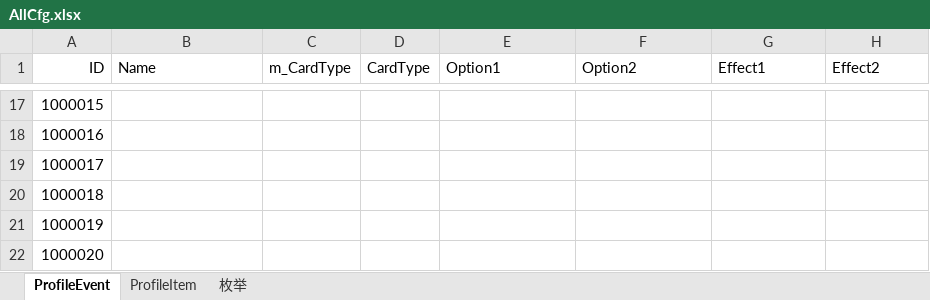
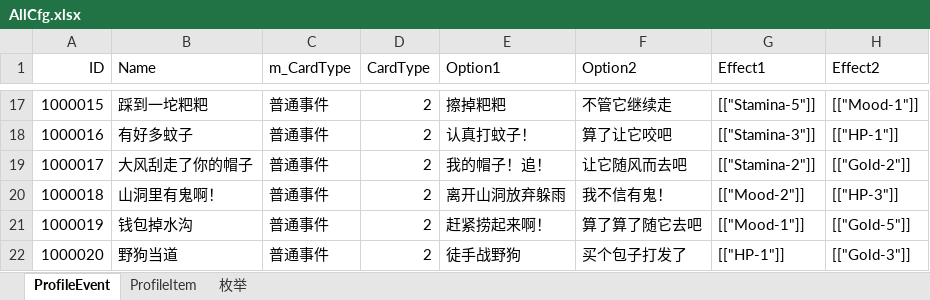
Before and after one commit to tianlang0704/Choice, an Excel workbook: Assets/Resources/Excels/AllCfg.xlsx, sheet ProfileEvent, drawn as a sheet; only a part is shown, gaps mark what is left out; values as stored, in another font and other column widths than the file's, no borders; the diff covers the shown part only; the diff names each change by its address in the sheet, - before the commit and + after, or states it on an @@ line.

```diff
--- a/Assets/Resources/Excels/AllCfg.xlsx (sheet ProfileEvent)
+++ b/Assets/Resources/Excels/AllCfg.xlsx (sheet ProfileEvent)
-B17 (Name): (empty)
+B17 (Name): 踩到一坨粑粑
-C17:C22 (m_CardType): (empty)
+C17:C22 (m_CardType): 普通事件
-D17:D22 (CardType): (empty)
+D17:D22 (CardType): 2
-E17 (Option1): (empty)
+E17 (Option1): 擦掉粑粑
-F17 (Option2): (empty)
+F17 (Option2): 不管它继续走
-G17 (Effect1): (empty)
+G17 (Effect1): [["Stamina-5"]]
-H17 (Effect2): (empty)
+H17 (Effect2): [["Mood-1"]]
-B18 (Name): (empty)
+B18 (Name): 有好多蚊子
-E18 (Option1): (empty)
+E18 (Option1): 认真打蚊子！
-F18 (Option2): (empty)
+F18 (Option2): 算了让它咬吧
-G18 (Effect1): (empty)
+G18 (Effect1): [["Stamina-3"]]
-H18 (Effect2): (empty)
+H18 (Effect2): [["HP-1"]]
-B19 (Name): (empty)
+B19 (Name): 大风刮走了你的帽子
-E19 (Option1): (empty)
+E19 (Option1): 我的帽子！追！
-F19 (Option2): (empty)
+F19 (Option2): 让它随风而去吧
-G19 (Effect1): (empty)
+G19 (Effect1): [["Stamina-2"]]
-H19 (Effect2): (empty)
+H19 (Effect2): [["Gold-2"]]
-B20 (Name): (empty)
+B20 (Name): 山洞里有鬼啊！
-E20 (Option1): (empty)
+E20 (Option1): 离开山洞放弃躲雨
-F20 (Option2): (empty)
+F20 (Option2): 我不信有鬼！
-G20 (Effect1): (empty)
+G20 (Effect1): [["Mood-2"]]
-H20 (Effect2): (empty)
+H20 (Effect2): [["HP-3"]]
-B21 (Name): (empty)
+B21 (Name): 钱包掉水沟
-E21 (Option1): (empty)
+E21 (Option1): 赶紧捞起来啊！
-F21 (Option2): (empty)
+F21 (Option2): 算了算了随它去吧
-G21 (Effect1): (empty)
+G21 (Effect1): [["Mood-1"]]
-H21 (Effect2): (empty)
+H21 (Effect2): [["Gold-5"]]
-B22 (Name): (empty)
+B22 (Name): 野狗当道
-E22 (Option1): (empty)
+E22 (Option1): 徒手战野狗
-F22 (Option2): (empty)
+F22 (Option2): 买个包子打发了
-G22 (Effect1): (empty)
+G22 (Effect1): [["HP-1"]]
-H22 (Effect2): (empty)
+H22 (Effect2): [["Gold-3"]]
```
Also changed, not shown: 143 edited cells elsewhere in this sheet.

Problem to solve:
Go through the entries above and count the lines containing the word "ProfileEvent"; give only that count.

Exercise answer:
3